_Records excerpted from a collection_
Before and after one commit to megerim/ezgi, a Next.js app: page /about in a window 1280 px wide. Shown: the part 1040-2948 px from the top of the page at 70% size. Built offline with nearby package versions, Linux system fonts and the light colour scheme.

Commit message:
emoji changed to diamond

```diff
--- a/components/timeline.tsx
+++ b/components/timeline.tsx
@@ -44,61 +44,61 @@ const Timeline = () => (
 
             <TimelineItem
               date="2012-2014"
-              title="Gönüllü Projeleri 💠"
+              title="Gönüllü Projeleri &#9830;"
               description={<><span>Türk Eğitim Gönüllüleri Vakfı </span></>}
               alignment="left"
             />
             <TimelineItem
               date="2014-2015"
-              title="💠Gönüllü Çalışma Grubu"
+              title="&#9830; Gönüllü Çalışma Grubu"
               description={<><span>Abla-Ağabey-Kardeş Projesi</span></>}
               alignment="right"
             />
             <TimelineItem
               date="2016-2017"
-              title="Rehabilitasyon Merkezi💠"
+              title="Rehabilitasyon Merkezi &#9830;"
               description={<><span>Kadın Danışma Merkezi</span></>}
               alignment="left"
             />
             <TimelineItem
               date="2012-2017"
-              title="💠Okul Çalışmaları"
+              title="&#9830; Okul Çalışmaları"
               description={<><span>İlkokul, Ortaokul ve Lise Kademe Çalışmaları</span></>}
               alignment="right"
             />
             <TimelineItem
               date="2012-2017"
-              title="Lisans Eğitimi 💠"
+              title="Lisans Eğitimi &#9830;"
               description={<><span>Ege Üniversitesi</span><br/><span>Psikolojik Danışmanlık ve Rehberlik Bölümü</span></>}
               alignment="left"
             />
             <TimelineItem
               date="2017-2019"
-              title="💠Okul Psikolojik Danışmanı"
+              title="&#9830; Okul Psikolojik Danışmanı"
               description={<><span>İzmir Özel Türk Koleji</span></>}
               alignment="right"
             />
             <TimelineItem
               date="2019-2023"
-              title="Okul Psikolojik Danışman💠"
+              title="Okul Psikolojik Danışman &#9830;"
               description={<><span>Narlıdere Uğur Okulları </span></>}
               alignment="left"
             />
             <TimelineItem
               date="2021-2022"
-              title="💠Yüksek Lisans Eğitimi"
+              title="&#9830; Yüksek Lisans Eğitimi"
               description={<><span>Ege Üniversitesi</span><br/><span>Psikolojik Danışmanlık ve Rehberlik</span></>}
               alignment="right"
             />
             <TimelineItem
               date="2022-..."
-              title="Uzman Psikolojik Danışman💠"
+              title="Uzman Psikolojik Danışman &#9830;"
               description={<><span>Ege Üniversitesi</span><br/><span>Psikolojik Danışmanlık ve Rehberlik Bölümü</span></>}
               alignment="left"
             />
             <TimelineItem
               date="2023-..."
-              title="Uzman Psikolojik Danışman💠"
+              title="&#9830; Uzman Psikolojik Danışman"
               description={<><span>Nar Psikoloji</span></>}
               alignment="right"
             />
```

_Your objective_
Identify the lines in the entries that hold "Türk" and return each one.

_Answer_
               description={<><span>Türk Eğitim Gönüllüleri Vakfı </span></>}
               description={<><span>İzmir Özel Türk Koleji</span></>}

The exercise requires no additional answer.